▸ **STORED DATA**

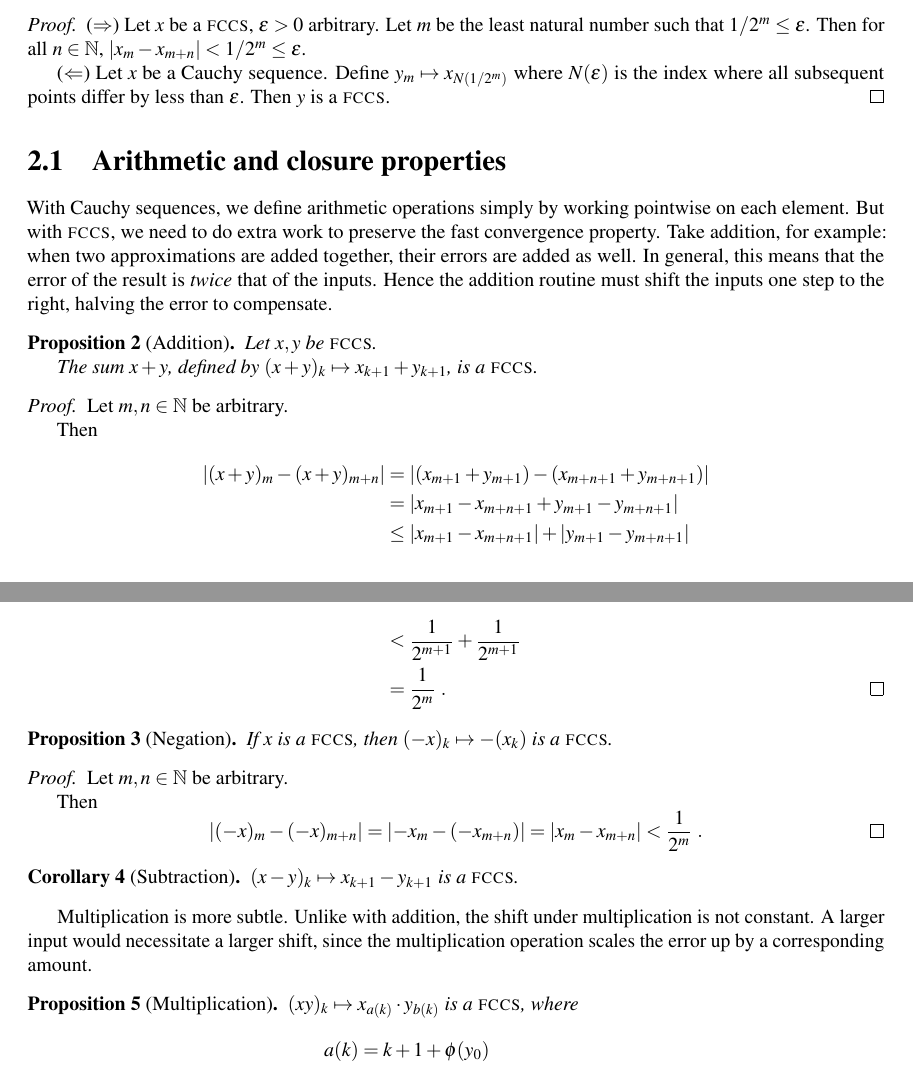
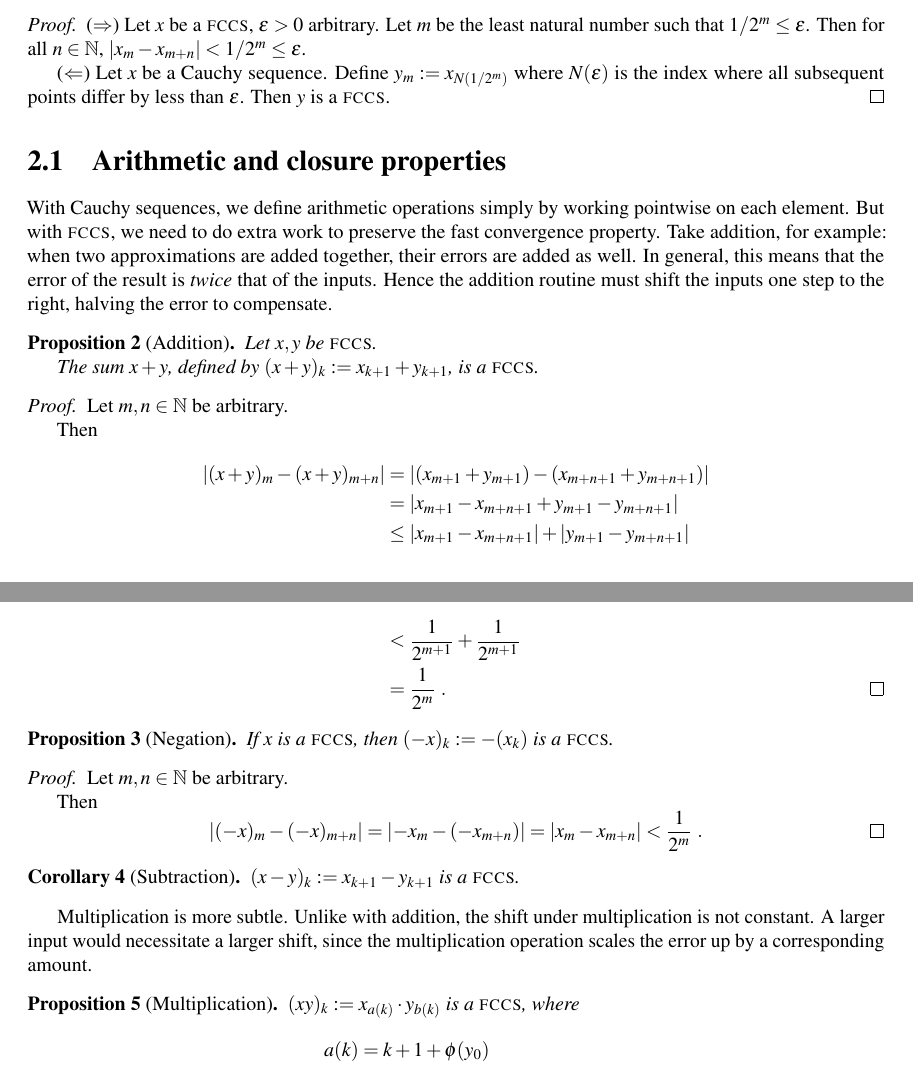
Before and after one commit to lambda-fairy/plusone, a LaTeX thesis (thesis/thesis.tex): two parts of pages 4 and 5 of 9, joined at a grey line, cut so that both start at the same text. Compiled offline with pdfLaTeX.

Commit message:
Use := instead of \mapsto

```diff
--- a/thesis/thesis.tex
+++ b/thesis/thesis.tex
@@ -49,7 +49,7 @@ For the remainder of this thesis, we will discuss \textit{fast converging Cauchy
 \begin{proof}
     ($\Rightarrow$) Let $x$ be a \FCCS, $\varepsilon > 0$ arbitrary. Let $m$ be the least natural number such that $1/2^m \leq \varepsilon$. Then for all $n \in \N$, $\abs{x_m - x_{m+n}} < 1/2^m \leq \varepsilon$.
 
-    ($\Leftarrow$) Let $x$ be a Cauchy sequence. Define $y_m \mapsto x_{N(1/2^m)}$ where $N(\varepsilon)$ is the index where all subsequent points differ by less than $\varepsilon$. Then $y$ is a \FCCS.
+    ($\Leftarrow$) Let $x$ be a Cauchy sequence. Define $y_m := x_{N(1/2^m)}$ where $N(\varepsilon)$ is the index where all subsequent points differ by less than $\varepsilon$. Then $y$ is a \FCCS.
 \end{proof}
 
 \section{Arithmetic and closure properties}
@@ -60,7 +60,7 @@ With Cauchy sequences, we define arithmetic operations simply by working pointwi
     \label{add}
     Let $x, y$ be \FCCS.
 
-    The sum $x + y$, defined by $(x+y)_k \mapsto x_{k+1} + y_{k+1}$, is a \FCCS.
+    The sum $x + y$, defined by $(x+y)_k := x_{k+1} + y_{k+1}$, is a \FCCS.
 \end{Proposition}
 
 \begin{proof}
@@ -80,7 +80,7 @@ With Cauchy sequences, we define arithmetic operations simply by working pointwi
 
 \begin{Proposition}[Negation]
     \label{neg}
-    If $x$ is a \FCCS, then $(-x)_k \mapsto -(x_k)$ is a \FCCS.
+    If $x$ is a \FCCS, then $(-x)_k := -(x_k)$ is a \FCCS.
 \end{Proposition}
 
 \begin{proof}
@@ -97,13 +97,13 @@ With Cauchy sequences, we define arithmetic operations simply by working pointwi
 \end{proof}
 
 \begin{Corollary}[Subtraction]
-    $(x-y)_k \mapsto x_{k+1} - y_{k+1}$ is a \FCCS.
+    $(x-y)_k := x_{k+1} - y_{k+1}$ is a \FCCS.
 \end{Corollary}
 
 Multiplication is more subtle. Unlike with addition, the shift under multiplication is not constant. A larger input would necessitate a larger shift, since the multiplication operation scales the error up by a corresponding amount.
 
 \begin{Proposition}[Multiplication]
-    $(xy)_k \mapsto x_{a(k)} \cdot y_{b(k)}$ is a \FCCS, where
+    $(xy)_k := x_{a(k)} \cdot y_{b(k)}$ is a \FCCS, where
     \begin{align*}
         a(k) &= k + 1 + \phi(y_0) \\
         b(k) &= k + 1 + \phi(x_0) \\
```
Also changed, not shown: thesis/thesis.tex (8 more changed lines).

▸ **BRIEF**
A single figure is required: the number of lines above in which the word "thesis" occurs.

▸ **REPLY**
5